(Before-and-after change records)
<<<<

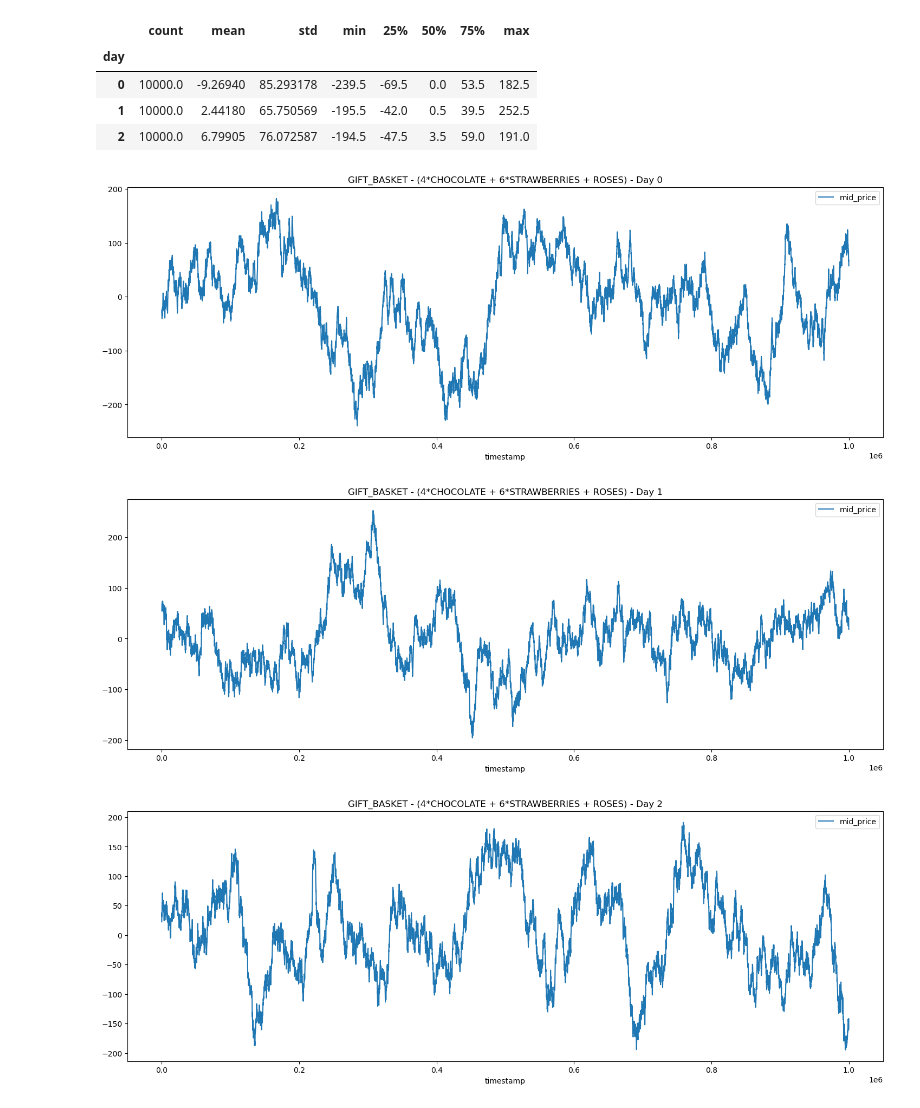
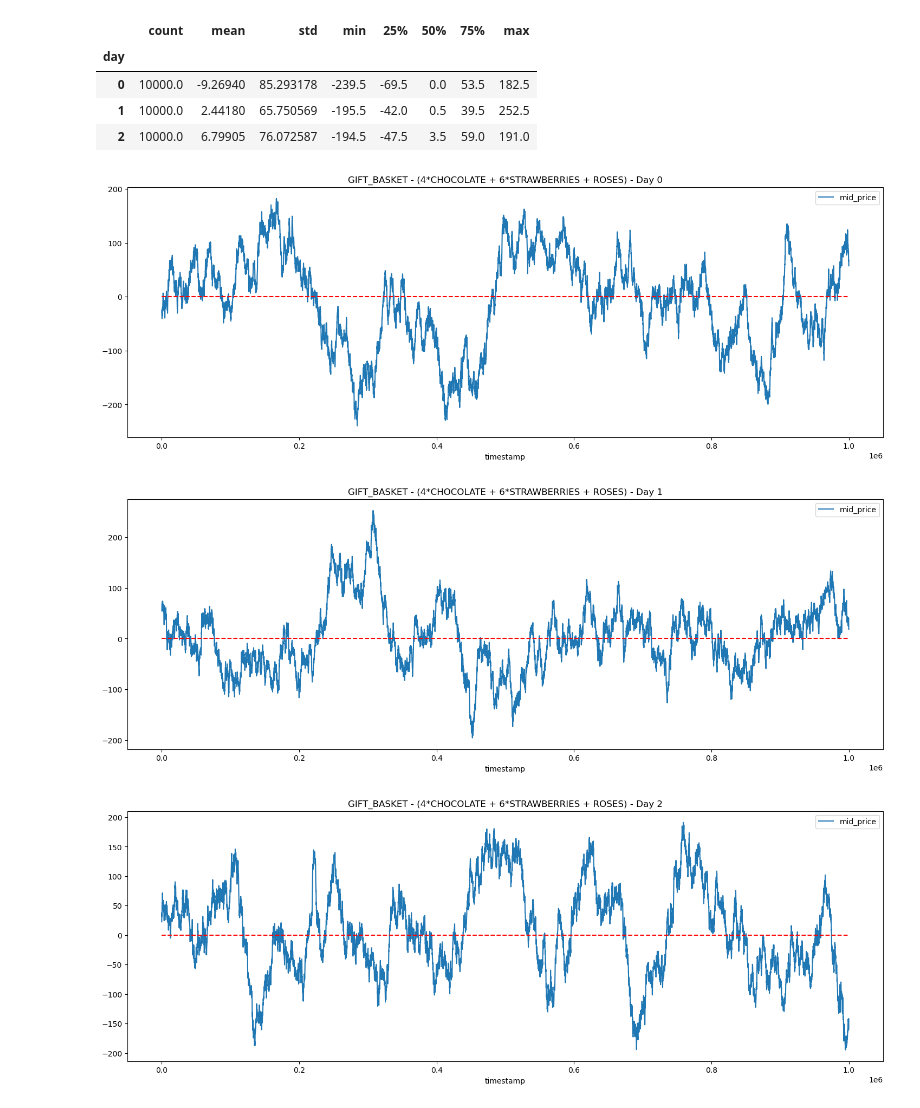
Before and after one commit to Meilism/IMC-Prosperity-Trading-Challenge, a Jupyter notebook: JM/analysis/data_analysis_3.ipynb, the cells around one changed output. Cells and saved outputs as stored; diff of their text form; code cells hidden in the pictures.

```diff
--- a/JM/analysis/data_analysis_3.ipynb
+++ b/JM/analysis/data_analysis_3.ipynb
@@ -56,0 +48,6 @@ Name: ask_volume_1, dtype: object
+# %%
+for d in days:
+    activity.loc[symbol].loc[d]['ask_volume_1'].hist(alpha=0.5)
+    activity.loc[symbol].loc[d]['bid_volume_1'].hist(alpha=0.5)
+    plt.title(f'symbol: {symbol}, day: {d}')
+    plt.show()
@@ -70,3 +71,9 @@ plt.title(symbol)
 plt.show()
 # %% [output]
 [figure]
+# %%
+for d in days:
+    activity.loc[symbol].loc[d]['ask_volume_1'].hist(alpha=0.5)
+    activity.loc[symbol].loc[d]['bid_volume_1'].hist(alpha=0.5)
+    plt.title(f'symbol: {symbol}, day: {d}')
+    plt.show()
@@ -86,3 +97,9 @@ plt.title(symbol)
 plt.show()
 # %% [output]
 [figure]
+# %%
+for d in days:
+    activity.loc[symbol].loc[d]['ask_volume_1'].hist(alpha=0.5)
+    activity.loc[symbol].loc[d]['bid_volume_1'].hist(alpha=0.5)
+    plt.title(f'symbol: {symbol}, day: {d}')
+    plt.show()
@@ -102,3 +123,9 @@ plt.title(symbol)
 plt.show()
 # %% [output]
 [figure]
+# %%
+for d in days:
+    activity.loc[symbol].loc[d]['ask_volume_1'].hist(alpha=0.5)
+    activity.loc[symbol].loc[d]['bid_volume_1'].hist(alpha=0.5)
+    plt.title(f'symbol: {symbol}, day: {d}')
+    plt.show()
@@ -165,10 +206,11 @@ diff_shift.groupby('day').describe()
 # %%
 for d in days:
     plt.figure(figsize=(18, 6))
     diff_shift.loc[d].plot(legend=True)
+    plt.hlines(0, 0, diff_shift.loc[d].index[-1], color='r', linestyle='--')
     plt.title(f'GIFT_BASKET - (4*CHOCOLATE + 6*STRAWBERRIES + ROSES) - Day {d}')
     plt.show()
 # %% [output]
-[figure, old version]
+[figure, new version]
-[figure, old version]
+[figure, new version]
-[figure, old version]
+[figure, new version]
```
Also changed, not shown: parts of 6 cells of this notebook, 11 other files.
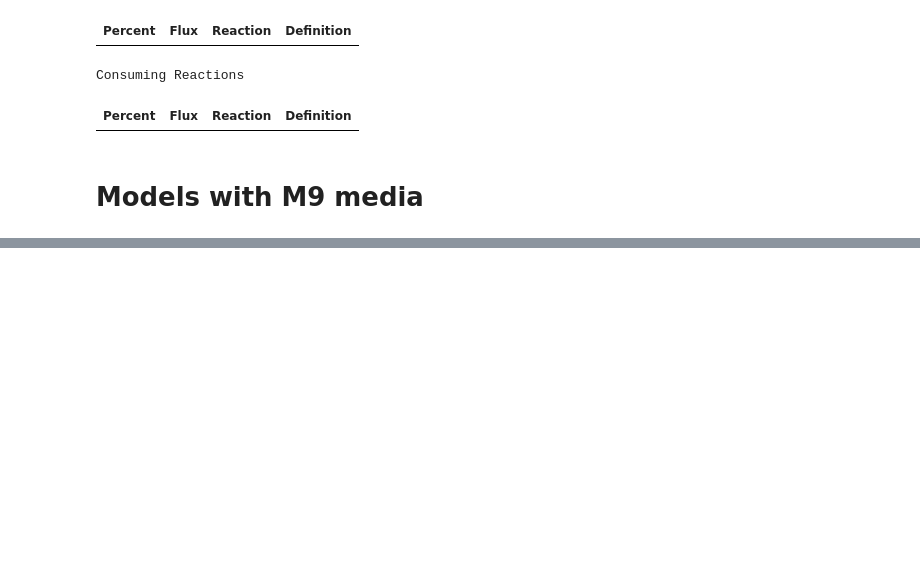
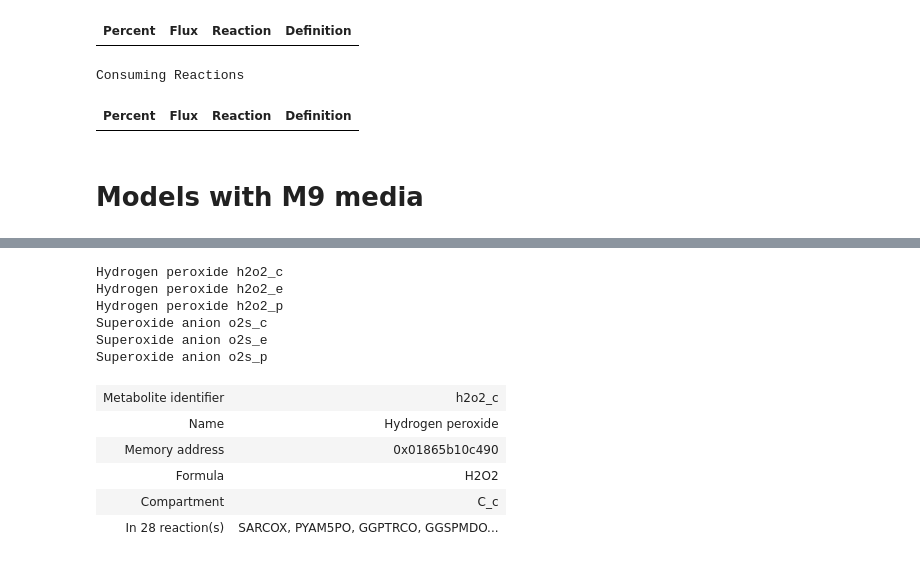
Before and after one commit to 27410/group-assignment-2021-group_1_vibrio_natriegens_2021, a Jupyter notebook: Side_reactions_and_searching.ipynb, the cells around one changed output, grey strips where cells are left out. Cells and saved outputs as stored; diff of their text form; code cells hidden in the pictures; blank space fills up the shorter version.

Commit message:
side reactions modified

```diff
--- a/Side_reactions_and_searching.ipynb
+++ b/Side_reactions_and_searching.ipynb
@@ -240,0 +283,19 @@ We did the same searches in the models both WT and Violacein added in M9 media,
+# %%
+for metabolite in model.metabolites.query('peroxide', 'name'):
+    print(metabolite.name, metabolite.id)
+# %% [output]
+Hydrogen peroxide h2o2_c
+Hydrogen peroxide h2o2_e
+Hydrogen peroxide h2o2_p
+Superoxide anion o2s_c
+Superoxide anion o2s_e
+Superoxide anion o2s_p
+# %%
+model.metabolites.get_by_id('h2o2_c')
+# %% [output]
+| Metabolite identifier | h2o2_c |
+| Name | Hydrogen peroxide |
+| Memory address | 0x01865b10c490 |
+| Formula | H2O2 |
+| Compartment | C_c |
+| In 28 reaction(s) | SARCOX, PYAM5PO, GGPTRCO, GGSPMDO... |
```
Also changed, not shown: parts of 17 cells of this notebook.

>>>>

WORK TASK
A copy of each line above that holds the word "Superoxide" is the expected answer.

FINISHED TASK
+Superoxide anion o2s_c
+Superoxide anion o2s_e
+Superoxide anion o2s_p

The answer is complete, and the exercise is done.